*** Block opens ***

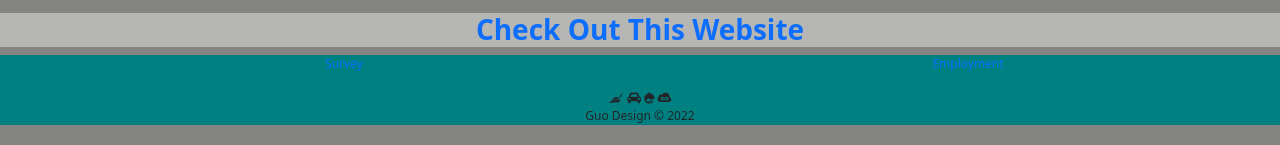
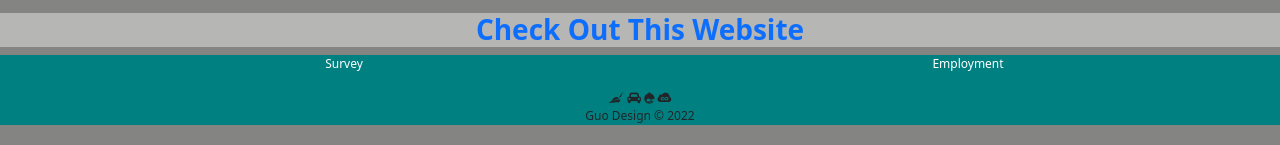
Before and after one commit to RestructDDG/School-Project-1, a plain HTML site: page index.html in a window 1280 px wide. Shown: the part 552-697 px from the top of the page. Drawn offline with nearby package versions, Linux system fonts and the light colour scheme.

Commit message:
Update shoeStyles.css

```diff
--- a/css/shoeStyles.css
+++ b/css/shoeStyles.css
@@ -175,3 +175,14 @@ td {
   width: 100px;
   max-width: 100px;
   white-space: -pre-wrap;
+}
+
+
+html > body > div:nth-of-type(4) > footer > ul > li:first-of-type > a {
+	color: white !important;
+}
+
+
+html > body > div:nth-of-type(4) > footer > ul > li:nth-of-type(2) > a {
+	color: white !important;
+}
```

*** Block closes ***
*** Block opens ***

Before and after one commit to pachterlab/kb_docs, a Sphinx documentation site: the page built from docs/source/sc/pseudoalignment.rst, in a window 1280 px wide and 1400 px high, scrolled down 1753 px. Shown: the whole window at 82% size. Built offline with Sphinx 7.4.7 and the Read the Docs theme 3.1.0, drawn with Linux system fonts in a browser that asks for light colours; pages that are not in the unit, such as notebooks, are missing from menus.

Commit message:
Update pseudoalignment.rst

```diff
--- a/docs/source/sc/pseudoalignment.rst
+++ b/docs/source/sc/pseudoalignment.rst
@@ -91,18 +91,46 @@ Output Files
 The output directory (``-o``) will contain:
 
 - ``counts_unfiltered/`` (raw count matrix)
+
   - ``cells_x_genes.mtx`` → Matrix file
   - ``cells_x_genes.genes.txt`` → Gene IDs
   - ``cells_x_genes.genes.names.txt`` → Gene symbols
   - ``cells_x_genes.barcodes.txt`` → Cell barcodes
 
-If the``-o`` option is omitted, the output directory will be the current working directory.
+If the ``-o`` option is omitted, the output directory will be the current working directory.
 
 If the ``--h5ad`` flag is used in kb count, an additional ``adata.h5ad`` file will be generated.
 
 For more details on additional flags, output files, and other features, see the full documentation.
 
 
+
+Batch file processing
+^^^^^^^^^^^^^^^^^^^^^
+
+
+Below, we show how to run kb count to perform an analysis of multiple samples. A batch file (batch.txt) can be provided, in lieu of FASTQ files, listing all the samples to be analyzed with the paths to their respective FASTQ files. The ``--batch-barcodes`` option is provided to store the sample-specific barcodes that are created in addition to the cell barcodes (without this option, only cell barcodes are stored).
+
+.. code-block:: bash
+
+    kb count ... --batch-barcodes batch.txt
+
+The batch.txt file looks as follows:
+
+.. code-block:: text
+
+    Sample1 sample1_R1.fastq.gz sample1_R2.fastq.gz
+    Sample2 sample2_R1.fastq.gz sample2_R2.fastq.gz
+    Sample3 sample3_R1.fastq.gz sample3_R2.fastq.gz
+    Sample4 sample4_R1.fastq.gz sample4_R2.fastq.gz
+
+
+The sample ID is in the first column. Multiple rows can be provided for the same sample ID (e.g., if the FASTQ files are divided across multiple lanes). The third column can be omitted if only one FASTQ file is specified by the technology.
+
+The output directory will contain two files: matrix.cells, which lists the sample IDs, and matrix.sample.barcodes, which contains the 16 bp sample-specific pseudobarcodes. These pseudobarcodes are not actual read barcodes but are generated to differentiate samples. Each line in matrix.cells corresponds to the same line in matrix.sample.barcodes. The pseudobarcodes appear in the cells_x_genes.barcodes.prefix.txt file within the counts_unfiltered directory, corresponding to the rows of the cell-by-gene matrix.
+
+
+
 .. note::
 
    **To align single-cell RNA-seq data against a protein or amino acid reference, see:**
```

*** Block closes ***

__Exercise prompt__. Each line of the listing above that contains the word "type" counts once; please give the total and nothing more.

__Solution to the problem__. 2